Start of Block
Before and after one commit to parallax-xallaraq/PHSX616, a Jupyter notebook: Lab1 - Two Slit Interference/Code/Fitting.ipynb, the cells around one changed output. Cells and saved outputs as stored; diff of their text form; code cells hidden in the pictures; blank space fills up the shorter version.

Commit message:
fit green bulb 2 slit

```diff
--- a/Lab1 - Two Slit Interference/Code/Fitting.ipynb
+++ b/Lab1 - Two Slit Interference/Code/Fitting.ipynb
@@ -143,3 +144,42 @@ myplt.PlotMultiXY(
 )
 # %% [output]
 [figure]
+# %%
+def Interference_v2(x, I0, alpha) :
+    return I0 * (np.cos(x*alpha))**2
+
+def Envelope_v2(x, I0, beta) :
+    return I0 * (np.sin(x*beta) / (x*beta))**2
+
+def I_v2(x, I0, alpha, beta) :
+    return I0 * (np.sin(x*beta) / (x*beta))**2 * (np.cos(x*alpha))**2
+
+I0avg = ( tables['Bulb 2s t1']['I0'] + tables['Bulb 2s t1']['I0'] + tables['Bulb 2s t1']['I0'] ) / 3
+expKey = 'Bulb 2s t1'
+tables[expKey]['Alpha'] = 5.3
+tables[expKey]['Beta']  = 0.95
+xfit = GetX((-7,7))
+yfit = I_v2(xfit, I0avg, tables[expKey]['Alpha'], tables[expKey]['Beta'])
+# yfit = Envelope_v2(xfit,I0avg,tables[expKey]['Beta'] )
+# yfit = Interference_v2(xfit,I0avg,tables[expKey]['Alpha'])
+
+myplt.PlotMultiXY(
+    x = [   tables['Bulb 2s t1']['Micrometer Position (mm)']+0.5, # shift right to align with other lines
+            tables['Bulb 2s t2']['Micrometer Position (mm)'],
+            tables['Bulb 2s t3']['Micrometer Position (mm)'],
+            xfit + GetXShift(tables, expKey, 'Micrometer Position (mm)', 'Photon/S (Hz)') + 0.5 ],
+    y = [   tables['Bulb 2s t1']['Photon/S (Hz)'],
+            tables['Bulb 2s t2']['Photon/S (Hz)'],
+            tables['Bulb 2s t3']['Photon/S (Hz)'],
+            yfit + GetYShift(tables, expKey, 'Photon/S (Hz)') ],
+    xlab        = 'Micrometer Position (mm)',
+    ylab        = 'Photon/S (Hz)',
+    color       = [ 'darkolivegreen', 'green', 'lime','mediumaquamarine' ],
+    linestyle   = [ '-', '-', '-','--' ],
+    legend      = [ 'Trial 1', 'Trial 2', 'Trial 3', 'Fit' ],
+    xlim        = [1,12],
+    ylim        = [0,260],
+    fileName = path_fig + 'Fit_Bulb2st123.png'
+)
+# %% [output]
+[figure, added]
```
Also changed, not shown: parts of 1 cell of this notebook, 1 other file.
End of Block
## About this exercise
Wherever "return" turns up in the records, copy the whole line.

## Completed task
+    return I0 * (np.cos(x*alpha))**2
+    return I0 * (np.sin(x*beta) / (x*beta))**2
+    return I0 * (np.sin(x*beta) / (x*beta))**2 * (np.cos(x*alpha))**2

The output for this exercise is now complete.